This guide does offer guidance on how to get a book published, a milestone that remains foundational to most creative writing careers. But because very few people can make a living solely by writing and publishing books, it goes further, showing why this one pursuit should not constitute one’s entire business model. Earnings can come as well from other sectors of publishing, other activities that involve writing and the types of skills one picks up as a writer. Online media and journalism, for example, now play a significant role in even fiction writers’ careers, so this guide spends considerable time on skills and business models important to the digital media realm. When combining these skills with the entrepreneurial attitude and knowledge this guide teaches, a writer will be better prepared to piece together a writing life that is satisfying and sustainable. In the end, some writers may discover they prefer other types of writing and publishing—and not just because it’s tough to make a living wholly from books.

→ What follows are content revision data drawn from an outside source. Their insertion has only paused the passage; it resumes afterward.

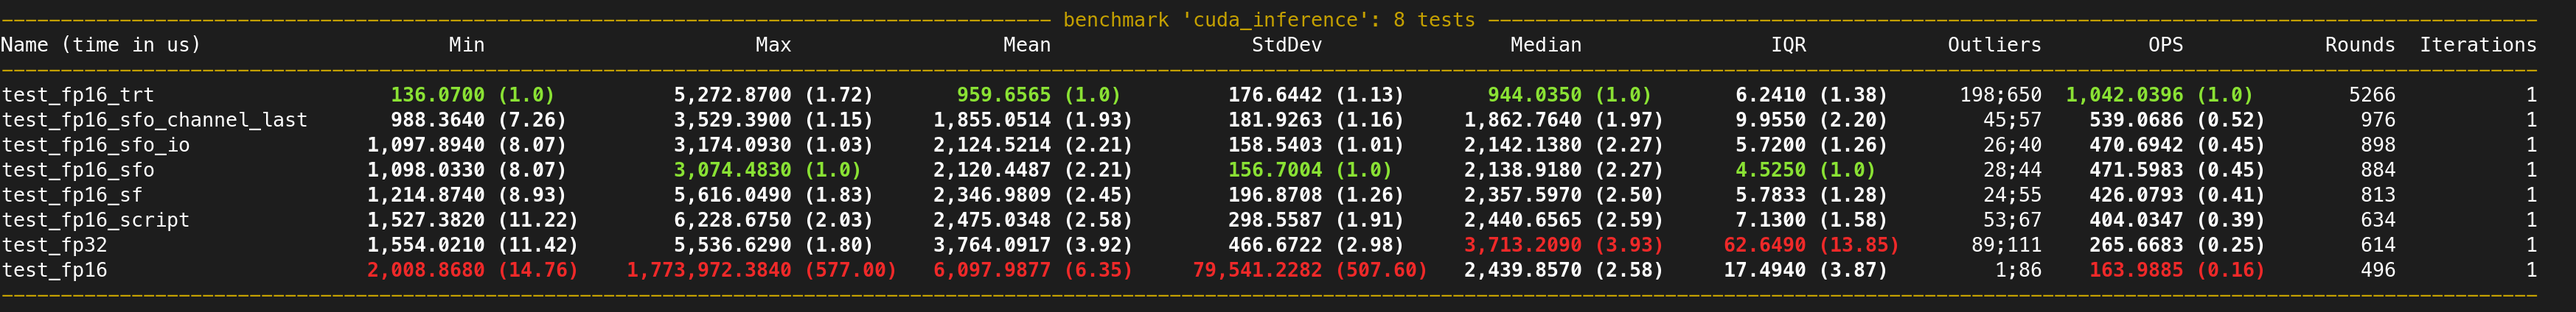
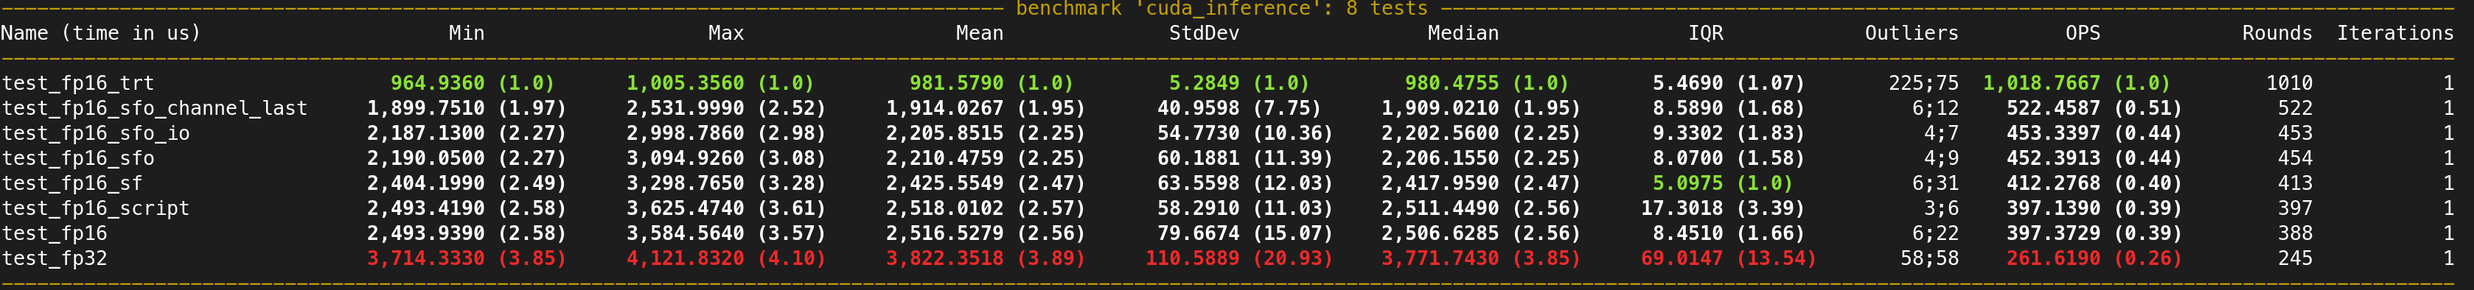
Make stuff synchronized

diff --git a/utils.py b/utils.py
@@ -48,11 +48,15 @@ def get_tensor(fp_16=False, channel_last=False, batch_size=8):
 
 @torch.no_grad()
 def infer(model, tensor):
-    return torch.softmax(model(tensor), dim=1)
+    ans = torch.softmax(model(tensor), dim=1)
+    torch.cuda.synchronize()
+    return ans
 
 @torch.inference_mode()
 def infer_o(model, tensor):
-    return torch.softmax(model(tensor), dim=1)
+    ans = torch.softmax(model(tensor), dim=1)
+    torch.cuda.synchronize()
+    return ans
 
 def warmup(model, tensor, times=3):
     for i in range(times):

If you are a writer looking for the business education you feel you never received, I hope this book provides the missing piece. While I try to be encouraging, and want you to feel capable and well informed, I don’t sugarcoat the hard realities of the business. When you decide to pursue a writing career, you’ll experience frustration, again and again, and not just in the form of rejection letters. But it helps to know what’s coming and that your experience is normal. Writers who are properly educated about the industry typically feel less bitterness and resentment toward editors, agents, and other professionals. They are less likely to see themselves as victimized and less likely to be taken advantage of. It’s the writers who lack education on how the business works who are more vulnerable to finding themselves in bad situations.

Read more…

Learn more about Jane and all that she offers at JaneFriedman.com. If you are a writer, writing instructor or publishing professional, you will be happy to have Jane’s ongoing work on your radar.

When I have something to say, this blog is the place where I give myself permission to say it. So, though I often write about writing and creativity, I also write about issues that are important to me if I think my point of view might help others. I help folks become more creative for personal enjoyment, professional development and transformational growth. I am a veteran journalist, author and coach with over a decade and a half of experience and a wealth of techniques to share. Whether you are a professional creative or hope to become one some day, I can help you embrace your personal strengths, explore your creative possibilities, and evolve incrementally into your most inspiring self. If you are ready to achieve creative consistency in your life and career, email me about monthly coaching calls. Looking for more fun in your life daily? Then join us for Collaging For Self-discovery, my online accountability group. To learn more about increasing your creative confidence, please check out my online school. Stay tuned for ways to save money by becoming a Beta User for my next new course by subscribing to The Prosperous Creative. And don’t forget to get these blog posts delivered to your inbox, so you never miss a post. If you appreciate my work—school, products, blog and social media posts—you are welcome to make a contribution of any size at any time. Thank you for your support!

Like this post? Subscribe to my Feed!

Previous post:

Next post: